Return each record shown below exactly, with none omitted.

_Data excerpts_:

------------------------------

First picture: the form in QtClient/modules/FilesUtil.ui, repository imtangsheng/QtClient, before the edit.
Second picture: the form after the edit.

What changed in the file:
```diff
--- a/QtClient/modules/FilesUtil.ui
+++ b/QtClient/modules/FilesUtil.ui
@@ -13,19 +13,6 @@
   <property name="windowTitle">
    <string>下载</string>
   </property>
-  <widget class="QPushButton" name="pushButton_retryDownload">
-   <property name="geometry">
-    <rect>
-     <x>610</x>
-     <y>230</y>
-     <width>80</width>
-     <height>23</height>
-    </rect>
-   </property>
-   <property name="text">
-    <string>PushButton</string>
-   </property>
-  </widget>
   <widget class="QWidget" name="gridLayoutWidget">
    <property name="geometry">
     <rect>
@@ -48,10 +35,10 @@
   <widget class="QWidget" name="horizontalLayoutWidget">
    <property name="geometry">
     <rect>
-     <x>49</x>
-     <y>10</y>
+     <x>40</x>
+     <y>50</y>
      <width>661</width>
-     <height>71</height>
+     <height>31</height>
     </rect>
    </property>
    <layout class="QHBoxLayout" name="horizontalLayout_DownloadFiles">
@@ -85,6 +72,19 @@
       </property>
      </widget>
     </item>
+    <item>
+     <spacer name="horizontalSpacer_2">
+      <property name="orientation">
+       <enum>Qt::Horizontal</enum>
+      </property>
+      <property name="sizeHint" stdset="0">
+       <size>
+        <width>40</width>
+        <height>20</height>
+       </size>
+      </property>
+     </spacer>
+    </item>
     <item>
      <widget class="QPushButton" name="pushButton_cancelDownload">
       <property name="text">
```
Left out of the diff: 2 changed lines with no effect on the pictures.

------------------------------

_Answer section_:
First picture: the form in QtClient/modules/FilesUtil.ui, repository imtangsheng/QtClient, before the edit.
Second picture: the form after the edit.

What changed in the file:
```diff
--- a/QtClient/modules/FilesUtil.ui
+++ b/QtClient/modules/FilesUtil.ui
@@ -13,19 +13,6 @@
   <property name="windowTitle">
    <string>下载</string>
   </property>
-  <widget class="QPushButton" name="pushButton_retryDownload">
-   <property name="geometry">
-    <rect>
-     <x>610</x>
-     <y>230</y>
-     <width>80</width>
-     <height>23</height>
-    </rect>
-   </property>
-   <property name="text">
-    <string>PushButton</string>
-   </property>
-  </widget>
   <widget class="QWidget" name="gridLayoutWidget">
    <property name="geometry">
     <rect>
@@ -48,10 +35,10 @@
   <widget class="QWidget" name="horizontalLayoutWidget">
    <property name="geometry">
     <rect>
-     <x>49</x>
-     <y>10</y>
+     <x>40</x>
+     <y>50</y>
      <width>661</width>
-     <height>71</height>
+     <height>31</height>
     </rect>
    </property>
    <layout class="QHBoxLayout" name="horizontalLayout_DownloadFiles">
@@ -85,6 +72,19 @@
       </property>
      </widget>
     </item>
+    <item>
+     <spacer name="horizontalSpacer_2">
+      <property name="orientation">
+       <enum>Qt::Horizontal</enum>
+      </property>
+      <property name="sizeHint" stdset="0">
+       <size>
+        <width>40</width>
+        <height>20</height>
+       </size>
+      </property>
+     </spacer>
+    </item>
     <item>
      <widget class="QPushButton" name="pushButton_cancelDownload">
       <property name="text">
```
Left out of the diff: 2 changed lines with no effect on the pictures.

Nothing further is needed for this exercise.